  • Olives
  • Macadamia nuts
  • One or two tablespoons of extra virgin olive oil per day provides enough oleic acid for adults. However, this dosage should be divided up throughout the day. It is much more beneficial to the body to take olive oil like a time-released supplement rather than consuming the entire daily amount in a single dosage.


A Note Regarding Supplementation

Many health-forward individuals opt for supplementation of omega fatty acids for a variety of reasons. Combined omega-3-6-9 supplements have gained in popularity, but they generally provide no additional benefit over taking omega-3 alone. If a client shows an interest in consuming omega-9 in supplement form, professionals suggest choosing a supplement that also contains omega-3 fatty acids.

Ultimately, the correct ratio of omega-3s, 6s, and 9s in one’s diet remains the key to optimal health; overconsumption would likely trigger adverse side effects.


Avoiding Excesses

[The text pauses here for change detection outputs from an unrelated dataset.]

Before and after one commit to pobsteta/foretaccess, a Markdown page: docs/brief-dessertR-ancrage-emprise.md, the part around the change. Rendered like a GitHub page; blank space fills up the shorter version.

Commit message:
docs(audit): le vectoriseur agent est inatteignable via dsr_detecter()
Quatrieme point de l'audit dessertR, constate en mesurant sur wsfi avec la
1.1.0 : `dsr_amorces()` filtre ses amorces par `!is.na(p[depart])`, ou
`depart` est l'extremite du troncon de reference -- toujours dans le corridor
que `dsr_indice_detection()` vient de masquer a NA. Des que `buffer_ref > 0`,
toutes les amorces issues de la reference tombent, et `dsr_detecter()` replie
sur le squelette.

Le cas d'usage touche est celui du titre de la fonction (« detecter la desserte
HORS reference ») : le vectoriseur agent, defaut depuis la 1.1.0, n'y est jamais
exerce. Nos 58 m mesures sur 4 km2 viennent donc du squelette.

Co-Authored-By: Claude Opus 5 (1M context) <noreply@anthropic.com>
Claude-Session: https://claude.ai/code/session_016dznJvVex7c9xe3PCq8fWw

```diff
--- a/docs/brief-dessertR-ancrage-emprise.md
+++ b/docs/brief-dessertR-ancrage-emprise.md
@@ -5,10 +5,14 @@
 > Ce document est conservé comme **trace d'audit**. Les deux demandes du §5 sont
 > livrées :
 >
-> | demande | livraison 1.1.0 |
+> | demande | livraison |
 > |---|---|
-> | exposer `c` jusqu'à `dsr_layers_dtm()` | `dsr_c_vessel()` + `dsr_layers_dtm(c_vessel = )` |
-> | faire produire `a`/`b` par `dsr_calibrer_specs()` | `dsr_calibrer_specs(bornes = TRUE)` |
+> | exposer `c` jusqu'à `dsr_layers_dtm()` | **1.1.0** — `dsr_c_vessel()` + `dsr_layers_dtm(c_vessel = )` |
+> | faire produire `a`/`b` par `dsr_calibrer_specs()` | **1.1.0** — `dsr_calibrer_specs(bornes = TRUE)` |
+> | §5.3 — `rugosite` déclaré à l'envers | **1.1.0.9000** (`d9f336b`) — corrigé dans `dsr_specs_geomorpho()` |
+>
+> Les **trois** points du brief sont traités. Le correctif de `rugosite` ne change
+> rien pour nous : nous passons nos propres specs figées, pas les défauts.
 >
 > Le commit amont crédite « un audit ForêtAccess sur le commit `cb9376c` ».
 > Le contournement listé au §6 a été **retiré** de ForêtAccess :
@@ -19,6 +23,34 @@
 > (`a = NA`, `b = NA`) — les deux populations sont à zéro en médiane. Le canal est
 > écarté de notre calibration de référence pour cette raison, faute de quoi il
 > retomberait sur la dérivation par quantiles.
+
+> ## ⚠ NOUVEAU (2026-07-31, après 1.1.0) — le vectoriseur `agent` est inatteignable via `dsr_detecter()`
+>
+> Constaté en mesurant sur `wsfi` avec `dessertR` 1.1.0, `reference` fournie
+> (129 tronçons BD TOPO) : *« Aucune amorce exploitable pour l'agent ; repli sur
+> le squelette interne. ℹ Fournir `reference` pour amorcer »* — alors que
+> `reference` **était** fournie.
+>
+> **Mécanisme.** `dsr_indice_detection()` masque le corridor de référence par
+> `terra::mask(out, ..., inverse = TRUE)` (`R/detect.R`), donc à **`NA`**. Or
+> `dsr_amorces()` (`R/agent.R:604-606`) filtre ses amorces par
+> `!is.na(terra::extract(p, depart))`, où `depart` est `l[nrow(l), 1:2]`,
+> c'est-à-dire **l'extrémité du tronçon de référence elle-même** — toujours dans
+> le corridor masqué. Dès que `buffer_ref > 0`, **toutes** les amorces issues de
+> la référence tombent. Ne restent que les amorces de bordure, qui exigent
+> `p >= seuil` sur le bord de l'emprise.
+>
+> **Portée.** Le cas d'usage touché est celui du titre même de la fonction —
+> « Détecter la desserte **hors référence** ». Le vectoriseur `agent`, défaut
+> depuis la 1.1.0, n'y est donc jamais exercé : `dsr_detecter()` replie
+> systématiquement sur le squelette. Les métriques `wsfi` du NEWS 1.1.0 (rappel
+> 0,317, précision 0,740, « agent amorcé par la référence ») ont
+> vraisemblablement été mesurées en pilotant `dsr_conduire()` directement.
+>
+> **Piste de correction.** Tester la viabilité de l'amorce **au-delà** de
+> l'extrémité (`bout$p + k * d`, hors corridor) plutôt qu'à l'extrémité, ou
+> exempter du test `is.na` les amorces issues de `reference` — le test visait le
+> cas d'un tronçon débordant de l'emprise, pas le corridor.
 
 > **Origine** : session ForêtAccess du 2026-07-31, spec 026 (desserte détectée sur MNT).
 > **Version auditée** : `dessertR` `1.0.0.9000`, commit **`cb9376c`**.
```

If an individual consumes too much omega-9 oil for the body to break down, which would occur in the presence of a diet rich in fats and cholesterol, a build-up of oil occurs, made worse in the absence of sufficient amounts of omega-3. Such conditions can significantly increase the risk of obesity as well as cardiovascular diseases.

Once again, we can see the importance of a proper delicate balance of omegas in the body. Not only might an excess of omega-9 fatty acids affect weight/heart health, such a situation may place one’s body under an increased amount of pressure to even try to continue to function properly.


Optimal Balancing Act

As health professionals, personal trainers must always recognize the importance of clearly conveying information to our clients. The omega group of fatty acids often causes confusion. Any oil or fat (saturated or unsaturated) can cause health issues if over-consumed regularly, negatively impacting organs, blood sugar, and even cholesterol. Therefore, like calories in general, balancing intake of oils and fats remains key; they can offer great health benefits to the body if consumed correctly as a part of a varied diet.

While we may never re-establish the ideal omega fatty acid ratio that perhaps our forefathers took for granted, striving for a more ideal balance continues to prove immensely critical for our overall health. How would you guide your clients on this topic?


Cathleen Kronemer

Cathleen Kronemer is an NFPT CEC writer and a member of the NFPT Certification Council Board. Cathleen is an AFAA-Certified Group Exercise Instructor, NSCA-Certified Personal Trainer, ACE-Certified Health Coach, former competitive bodybuilder and freelance writer. She is employed at the Jewish Community Center in St. Louis, MO. Cathleen has been involved in the fitness industry for over three decades. Feel free to contact her at She welcomes your feedback and your comments!